Also, higher BAC concentrations increase the minimum and maximum fines. For a BAC of 0.17 to 0.199, the fines are doubled, for 0.20 to 0.249 the fines are tripled, and for 0.25 BAC or above the fines are quadrupled.

Wisconsin has a "Safe Streets" option for some OWI offenders to go to treatment for a reduced jail sentence. For a second time offender this cuts jail time to 5-7 days and for a third time offender, it's reduced to 14 days to 1 year. Four time OWI offenders can participate in Safe Streets as well for 29 days to 1 year in jail, if not in past five years.

Children in the Car

If you have a child under 16 in your car when you drink and drive, the penalties are increased. The fine for first time offender is $350-1,100 with minimum jail of 5-6 days and max of 12-18 months license revocation and/or IID. For a second offense, the fine is $7,000-2,200 and jail for 10 days to 12 months. The revocation and IID can be for 2-3 years. For a third offense when a child is in the car, it's a $1,200-4,000 fine, jail for 90 days to 2 years, a revocation and IID for 4-6 years (once out of jail). For a forth offense, it's the same, with a 120 days in jail minimum with no OWIs in the past 5 years or 1 year minimum jail sentence for at least one prior OWI in the past 5 years. Penalties continue to increase for subsequent OWIs.

Occupational License
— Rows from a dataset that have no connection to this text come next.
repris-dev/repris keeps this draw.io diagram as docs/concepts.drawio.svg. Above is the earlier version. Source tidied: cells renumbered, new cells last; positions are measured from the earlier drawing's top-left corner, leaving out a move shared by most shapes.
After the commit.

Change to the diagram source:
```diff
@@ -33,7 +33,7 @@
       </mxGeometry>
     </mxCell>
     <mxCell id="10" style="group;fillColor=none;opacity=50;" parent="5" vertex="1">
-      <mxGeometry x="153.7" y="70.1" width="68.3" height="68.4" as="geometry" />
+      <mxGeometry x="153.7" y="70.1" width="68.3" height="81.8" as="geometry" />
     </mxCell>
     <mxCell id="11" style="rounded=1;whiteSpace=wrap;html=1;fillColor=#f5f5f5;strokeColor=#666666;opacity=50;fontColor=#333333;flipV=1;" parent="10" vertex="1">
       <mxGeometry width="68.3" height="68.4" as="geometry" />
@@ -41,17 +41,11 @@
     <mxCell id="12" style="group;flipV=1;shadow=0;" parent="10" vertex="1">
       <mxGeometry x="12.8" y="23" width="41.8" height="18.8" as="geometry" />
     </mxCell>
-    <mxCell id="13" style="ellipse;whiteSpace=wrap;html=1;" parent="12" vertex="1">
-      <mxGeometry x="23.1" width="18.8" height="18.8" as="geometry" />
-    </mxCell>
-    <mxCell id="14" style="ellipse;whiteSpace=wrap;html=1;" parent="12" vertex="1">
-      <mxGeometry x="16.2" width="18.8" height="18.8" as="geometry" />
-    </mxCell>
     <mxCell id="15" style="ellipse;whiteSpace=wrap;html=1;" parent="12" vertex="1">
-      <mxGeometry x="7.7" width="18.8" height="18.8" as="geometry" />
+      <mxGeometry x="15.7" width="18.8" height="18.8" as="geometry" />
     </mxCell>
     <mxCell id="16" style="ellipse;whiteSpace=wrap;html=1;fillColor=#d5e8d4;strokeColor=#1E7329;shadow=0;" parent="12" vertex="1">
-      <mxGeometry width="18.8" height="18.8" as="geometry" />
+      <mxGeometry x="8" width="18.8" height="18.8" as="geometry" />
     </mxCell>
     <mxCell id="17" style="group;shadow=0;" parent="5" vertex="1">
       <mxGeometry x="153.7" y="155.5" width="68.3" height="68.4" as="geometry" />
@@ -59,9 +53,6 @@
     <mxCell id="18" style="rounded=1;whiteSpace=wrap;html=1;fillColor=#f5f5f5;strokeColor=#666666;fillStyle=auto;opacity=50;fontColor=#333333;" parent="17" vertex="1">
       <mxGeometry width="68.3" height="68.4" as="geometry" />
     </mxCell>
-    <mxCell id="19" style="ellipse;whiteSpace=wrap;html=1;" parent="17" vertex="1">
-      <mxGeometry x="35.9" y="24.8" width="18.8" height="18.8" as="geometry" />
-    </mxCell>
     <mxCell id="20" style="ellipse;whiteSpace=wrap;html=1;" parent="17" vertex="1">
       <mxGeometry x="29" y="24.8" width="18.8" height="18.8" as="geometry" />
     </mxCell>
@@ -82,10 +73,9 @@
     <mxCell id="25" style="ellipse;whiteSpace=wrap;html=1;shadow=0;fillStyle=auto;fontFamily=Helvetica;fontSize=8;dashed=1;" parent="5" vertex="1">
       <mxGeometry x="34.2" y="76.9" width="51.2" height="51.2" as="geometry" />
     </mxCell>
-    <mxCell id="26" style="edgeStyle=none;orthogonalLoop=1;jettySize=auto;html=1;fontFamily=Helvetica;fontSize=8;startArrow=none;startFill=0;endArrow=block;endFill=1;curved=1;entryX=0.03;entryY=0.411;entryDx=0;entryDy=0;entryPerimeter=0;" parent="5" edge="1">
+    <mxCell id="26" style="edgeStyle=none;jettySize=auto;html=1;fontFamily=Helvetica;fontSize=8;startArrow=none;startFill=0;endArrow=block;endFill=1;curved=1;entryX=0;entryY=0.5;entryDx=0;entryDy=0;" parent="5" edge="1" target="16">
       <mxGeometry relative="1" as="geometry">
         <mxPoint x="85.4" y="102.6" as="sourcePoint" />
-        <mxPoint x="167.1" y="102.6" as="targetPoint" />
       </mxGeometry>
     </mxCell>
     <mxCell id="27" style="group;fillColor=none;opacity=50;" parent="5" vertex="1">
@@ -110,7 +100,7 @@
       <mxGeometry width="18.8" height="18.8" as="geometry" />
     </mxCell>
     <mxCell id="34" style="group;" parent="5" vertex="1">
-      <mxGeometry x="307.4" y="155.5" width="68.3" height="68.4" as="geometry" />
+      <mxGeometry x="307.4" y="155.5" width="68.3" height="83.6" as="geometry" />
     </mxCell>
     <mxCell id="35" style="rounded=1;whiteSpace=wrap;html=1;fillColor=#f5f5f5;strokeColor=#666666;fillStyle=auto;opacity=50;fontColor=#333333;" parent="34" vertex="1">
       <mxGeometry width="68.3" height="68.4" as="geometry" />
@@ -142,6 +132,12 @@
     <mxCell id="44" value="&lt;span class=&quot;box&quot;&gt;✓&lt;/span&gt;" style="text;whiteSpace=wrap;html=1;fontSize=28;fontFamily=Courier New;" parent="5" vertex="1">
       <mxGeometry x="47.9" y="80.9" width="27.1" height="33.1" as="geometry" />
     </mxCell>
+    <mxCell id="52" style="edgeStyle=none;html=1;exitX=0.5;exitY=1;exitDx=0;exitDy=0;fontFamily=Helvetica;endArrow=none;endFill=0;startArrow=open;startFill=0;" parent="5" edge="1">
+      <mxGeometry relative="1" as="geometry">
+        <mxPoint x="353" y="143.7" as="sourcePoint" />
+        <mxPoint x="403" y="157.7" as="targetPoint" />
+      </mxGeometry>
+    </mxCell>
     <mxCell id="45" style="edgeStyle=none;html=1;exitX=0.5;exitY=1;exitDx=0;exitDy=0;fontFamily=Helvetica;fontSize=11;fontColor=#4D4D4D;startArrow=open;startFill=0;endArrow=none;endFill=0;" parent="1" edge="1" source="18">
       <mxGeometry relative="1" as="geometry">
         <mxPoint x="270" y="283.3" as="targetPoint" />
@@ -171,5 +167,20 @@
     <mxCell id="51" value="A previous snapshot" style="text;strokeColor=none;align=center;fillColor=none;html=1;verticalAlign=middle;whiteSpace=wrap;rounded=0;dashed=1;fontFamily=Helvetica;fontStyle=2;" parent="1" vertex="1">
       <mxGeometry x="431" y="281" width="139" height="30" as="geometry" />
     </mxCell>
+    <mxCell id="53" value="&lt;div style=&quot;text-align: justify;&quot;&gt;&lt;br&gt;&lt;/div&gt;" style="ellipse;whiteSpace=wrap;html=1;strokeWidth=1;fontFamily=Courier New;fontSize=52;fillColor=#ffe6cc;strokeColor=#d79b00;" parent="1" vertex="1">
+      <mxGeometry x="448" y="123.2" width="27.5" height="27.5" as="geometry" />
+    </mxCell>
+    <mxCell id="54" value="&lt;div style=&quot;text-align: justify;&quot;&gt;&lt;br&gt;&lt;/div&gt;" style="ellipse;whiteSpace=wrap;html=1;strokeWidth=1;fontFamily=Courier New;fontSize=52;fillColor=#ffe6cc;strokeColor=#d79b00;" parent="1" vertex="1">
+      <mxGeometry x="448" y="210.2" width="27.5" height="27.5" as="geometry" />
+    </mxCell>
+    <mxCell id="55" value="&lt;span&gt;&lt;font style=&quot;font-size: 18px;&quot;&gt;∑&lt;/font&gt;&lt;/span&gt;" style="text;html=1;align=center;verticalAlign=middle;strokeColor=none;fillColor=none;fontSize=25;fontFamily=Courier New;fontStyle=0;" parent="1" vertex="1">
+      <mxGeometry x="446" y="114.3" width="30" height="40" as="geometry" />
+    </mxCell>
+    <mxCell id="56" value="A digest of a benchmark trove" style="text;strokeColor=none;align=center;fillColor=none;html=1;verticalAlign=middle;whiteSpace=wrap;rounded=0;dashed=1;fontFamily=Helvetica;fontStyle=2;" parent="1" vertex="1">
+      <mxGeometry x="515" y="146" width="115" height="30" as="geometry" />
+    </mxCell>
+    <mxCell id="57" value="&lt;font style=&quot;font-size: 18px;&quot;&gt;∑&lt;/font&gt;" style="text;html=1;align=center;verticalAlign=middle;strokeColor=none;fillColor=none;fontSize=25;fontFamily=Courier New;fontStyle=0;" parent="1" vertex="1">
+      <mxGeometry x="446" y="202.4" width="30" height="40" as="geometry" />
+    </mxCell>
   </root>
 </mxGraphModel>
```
If your license is revoked for an OWI, you can still get to work using an "occupational license." This is a restricted license that can be used no more than 12 hours a day and 60 hours per week to go to places such as work or church. For your first OWI, there is no waiting to period to get the occupational license. However, for a second or subsequent OWI or PAC conviction, you can't apply until 45 days into your revocation period.

Commercial Vehicles

Professional drivers are held to a higher standard. If you operate a commercial vehicle, the BAC limit is 0.04. You also can’t drink within four hours before commercial driving.

Implied Consent

Wisconsin has an "implied consent" law. This means, if you're driving, you agree to take a drug or alcohol test if there’s reason to think you're driving under the influence. Refusing to take a test is a one-year license revocation and one year IID. If it's your second offense within 10 years, it's a two-year license revocation and 1-2 year IID use. If a third offense, it's a three-year license revocation and 1-3 years of having an IID.

Additional factors increase your license revocation for refusing a chemical test. If you have a child in the law, the max revocation and IID is two years for a first offense, four years for a second offense, and six years for a third offense. Also, for a first test refusal, you can't get the occupational license for 30 days, for a second refusal 90 days, and for a third refusal 120 days.

Getting Legal Help

If you're facing a DUI charge in Wisconsin, you should quickly contact an experienced Wisconsin DUI attorney or your public defender. Working with an experienced lawyer should help you get back to driving as soon as possible.

Next Steps: Search for a Local Attorney

Contact a qualified attorney.